### What to work on:
Using the data below, return every line that holds the word "make".

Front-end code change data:
▬▬▬▬▬▬

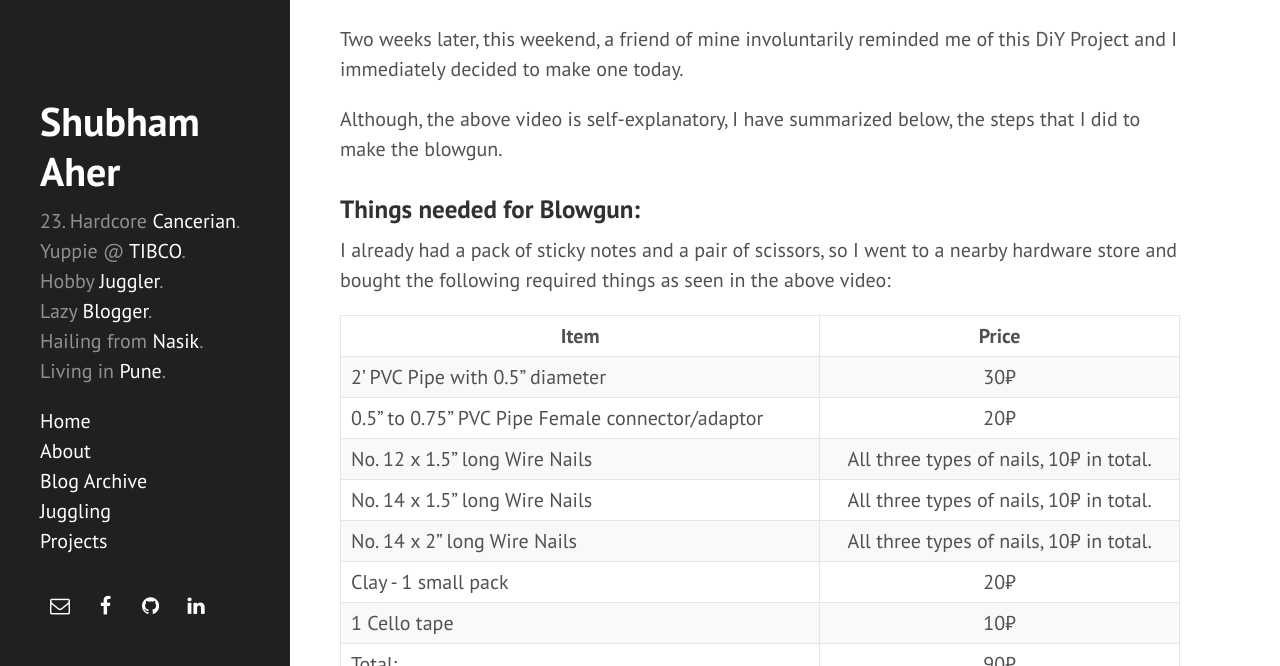
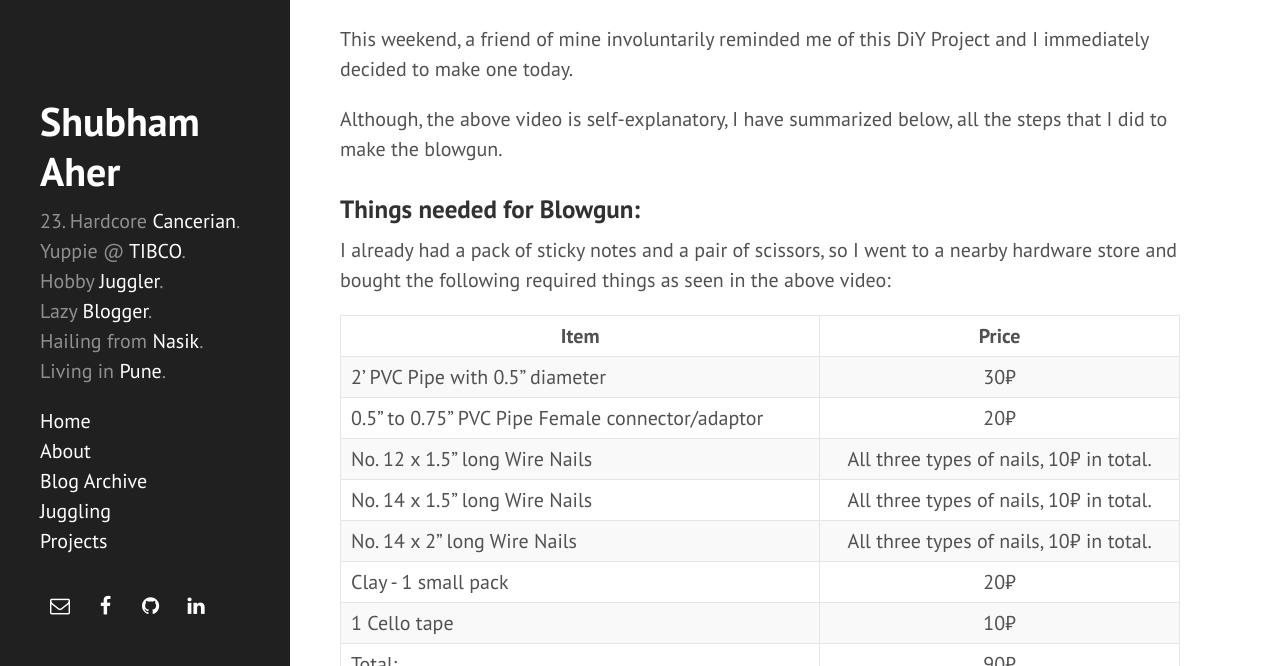
Before and after one commit to shubham-aher/shubham-aher.github.io, a Jekyll site: the page built from _posts/2015-05-17-my-first-diy-project.md, in a window 1280 px wide and 900 px high, scrolled down 1328 px, cut to the strip 234-900 px from the top of the window. Built offline with Jekyll 4.4.1, drawn with Linux system fonts in a browser that asks for light colours; nearby versions of some CDN libraries; comment, search, counter and statistics services are not loaded.

Commit message:
Updating Blogsite. Seventh edit: Making a blowgun post.

```diff
--- a/_posts/2015-05-17-my-first-diy-project.md
+++ b/_posts/2015-05-17-my-first-diy-project.md
@@ -20,9 +20,9 @@ This simple yet powerful weapon seemed to be favourite amongst all tribal commun
     </figure>
 </div>
 
-Two weeks later, this weekend, a friend of mine involuntarily reminded me of this DiY Project and I immediately decided to make one today.
+This weekend, a friend of mine involuntarily reminded me of this DiY Project and I immediately decided to make one today.
 
-Although, the above video is self-explanatory, I have summarized below, the steps that I did to make the blowgun.
+Although, the above video is self-explanatory, I have summarized below, all the steps that I did to make the blowgun.
 
 ###Things needed for Blowgun:
 
```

▬▬▬▬▬▬

### Your response:
-Two weeks later, this weekend, a friend of mine involuntarily reminded me of this DiY Project and I immediately decided to make one today.
+This weekend, a friend of mine involuntarily reminded me of this DiY Project and I immediately decided to make one today.
-Although, the above video is self-explanatory, I have summarized below, the steps that I did to make the blowgun.
+Although, the above video is self-explanatory, I have summarized below, all the steps that I did to make the blowgun.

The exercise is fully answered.